  • Product Development - We're asking the engineers to create a fundamentally different product in a fundamentally different way. For example, we're not only concerned anymore about the physical product. We're now concerned about the digital elements of the product, the part that's on premise with the product and the part that runs in the cloud.Then, we're reconsidering the way that products are delivered. We've always thought of products as being developed in discrete generation where big changes were batched up into the new-year model. Then the new-year model was released and we never touched it again. Now, we're thinking about products being evergreen, where we're putting a product out in the field and then continuously updating it, a much more agile development process and a product that continues to change long after it's delivered to the customer. It's a very dramatic change to the engineering and manufacturing processes associated with products. 

  • After-Sales Service - There are other parts of a firm's value chain that are undergoing pretty dramatic changes too because of smart, connected products. A classic example is the service department. A service department now has this feedback loop of data and can use analytics to understand what's happening with the product. That allows them then to adopt a proactive service posture where the goal becomes to prevent products from failing rather than to fix them after they do. 

  • Marketing and Sales - Another place we're seeing big changes are in the way that products are sold and marketed. For example, understanding how products are used by different customers and then having the ability to tweak their digital componentry gives you a much finer grain segmentation capability to deliver slightly different product configurations into slightly different constituencies. This feedback loop into engineering, manufacturing, sales, service really brings with it some dramatic implications for the type of work and the type of operations that these functions execute every day. 

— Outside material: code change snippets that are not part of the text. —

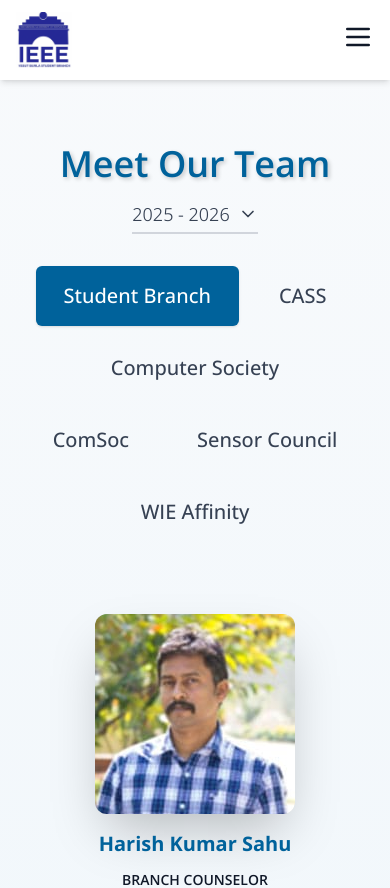
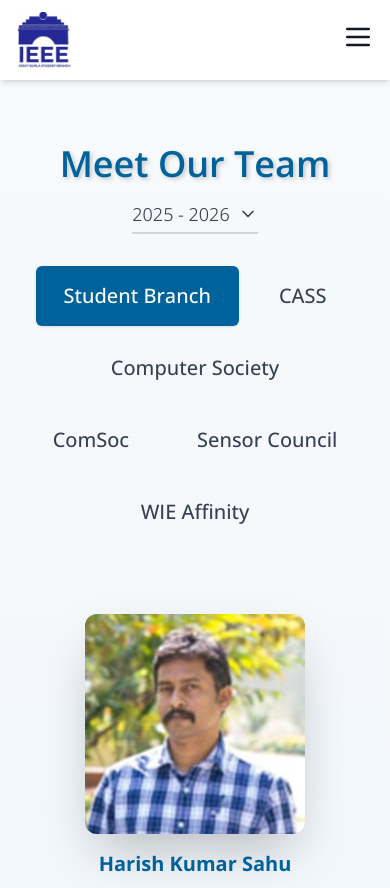
Before and after one commit to Pritam8917/ieee-web, a Next.js app: page /ourteam in a window 390 px wide. Shown: the top 888 px of the page. Built offline with nearby package versions, Linux system fonts and the light colour scheme.

Commit message:
Update website

```diff
--- a/app/ourteam/page.js
+++ b/app/ourteam/page.js
@@ -595,7 +595,7 @@
   ).map((member) => (
     <div key={member.id} className="text-center">
       <div className="mb-4 mt-6">
-        <div className="w-50 h-50 sm:w-55 sm:h-55 lg:w-60 lg:h-60 mx-auto rounded-xl bg-gray-300 flex items-center justify-center overflow-hidden shadow-2xl">
+        <div className="w-55 h-55 sm:w-55 sm:h-55 lg:w-60 lg:h-60 mx-auto rounded-xl bg-gray-300 flex items-center justify-center overflow-hidden shadow-2xl">
           {member.image ? (
             <img
               src={member.image}
```
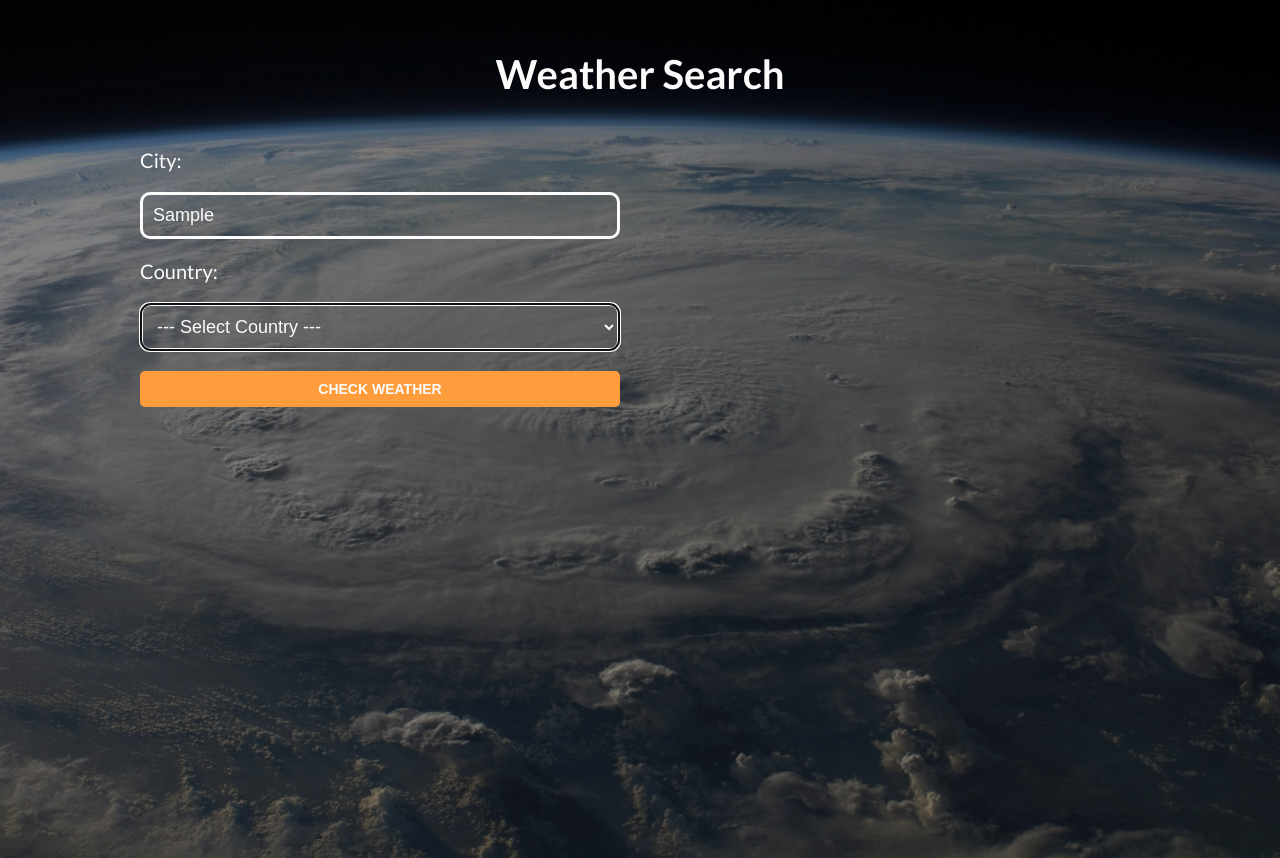
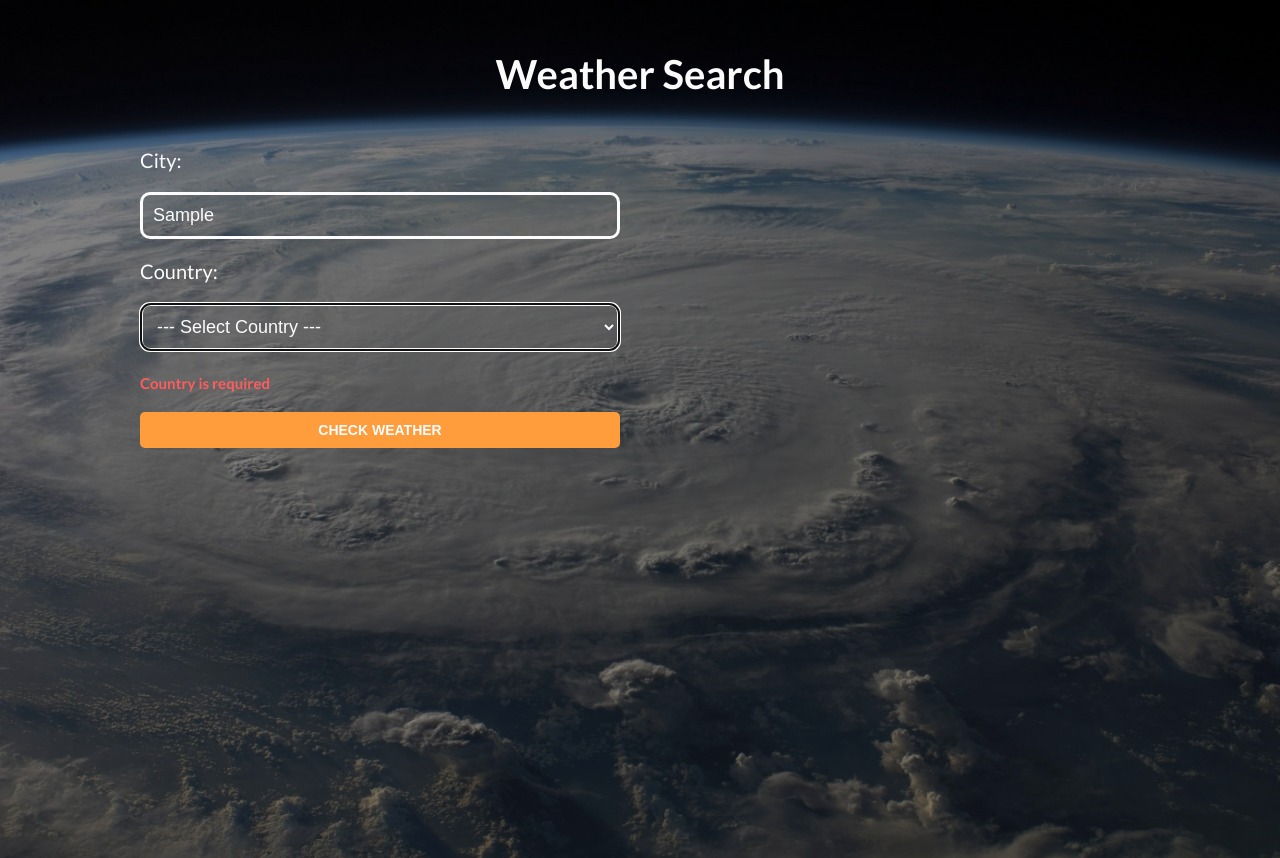
Before and after one commit to wichofly/weather-app-, a React (Vite) app: page / in a window 1280 px wide. Both pictures are taken after typing "Sample" into the empty fields and a click on the input "Check weather". Built offline with nearby package versions, Linux system fonts and the light colour scheme.

Commit message:
feat: enhance form validation messages for improved user feedback

```diff
--- a/src/components/Form/Form.tsx
+++ b/src/components/Form/Form.tsx
@@ -12,15 +12,10 @@ const Form = ({ fetchWeather }: FormProps) => {
     register,
     handleSubmit,
     formState: { errors },
-    resetField,
   } = useForm<SearchType>();
 
   const onSubmit: SubmitHandler<SearchType> = (data) => {
     fetchWeather(data);
-  };
-
-  const handleFocus = (field: keyof SearchType) => {
-    resetField(field);
   };
 
   return (
@@ -33,10 +28,11 @@ const Form = ({ fetchWeather }: FormProps) => {
           type="text"
           id="city"
           placeholder="city"
-          {...register('city', { required: true })}
-          onFocus={() => handleFocus('city')}
+          {...register('city', { required: 'City is required' })}
         />
-        {errors.city && <span className={styles.error}>City is required</span>}
+        {errors.city && (
+          <span className={styles.error}>{errors.city.message}</span>
+        )}
       </div>
 
       <div className={styles.field}>
@@ -45,8 +41,7 @@ const Form = ({ fetchWeather }: FormProps) => {
         </label>
         <select
           id="country"
-          {...register('country', { required: true })}
-          onFocus={() => handleFocus('country')}
+          {...register('country', { required: 'Country is required' })}
         >
           <option value="">--- Select Country ---</option>
           {countries.map(({ name, code }) => (
@@ -56,7 +51,7 @@ const Form = ({ fetchWeather }: FormProps) => {
           ))}
         </select>
         {errors.country && (
-          <span className={styles.error}>Country is required</span>
+          <span className={styles.error}>{errors.country.message}</span>
         )}
       </div>
 
```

  • Security - Within product companies until recently security was a problem that the IT department was supposed to solve. If we look at the implications of smart, connected products, it's a much bigger challenge which quite frankly involves many departments within the company. Each smart connected product really represents a potential vulnerability or a point of attack for hackers and so forth. I think we need to think of security as a more fundamental capability of a good product now, as opposed to something that the IT department is responsible for.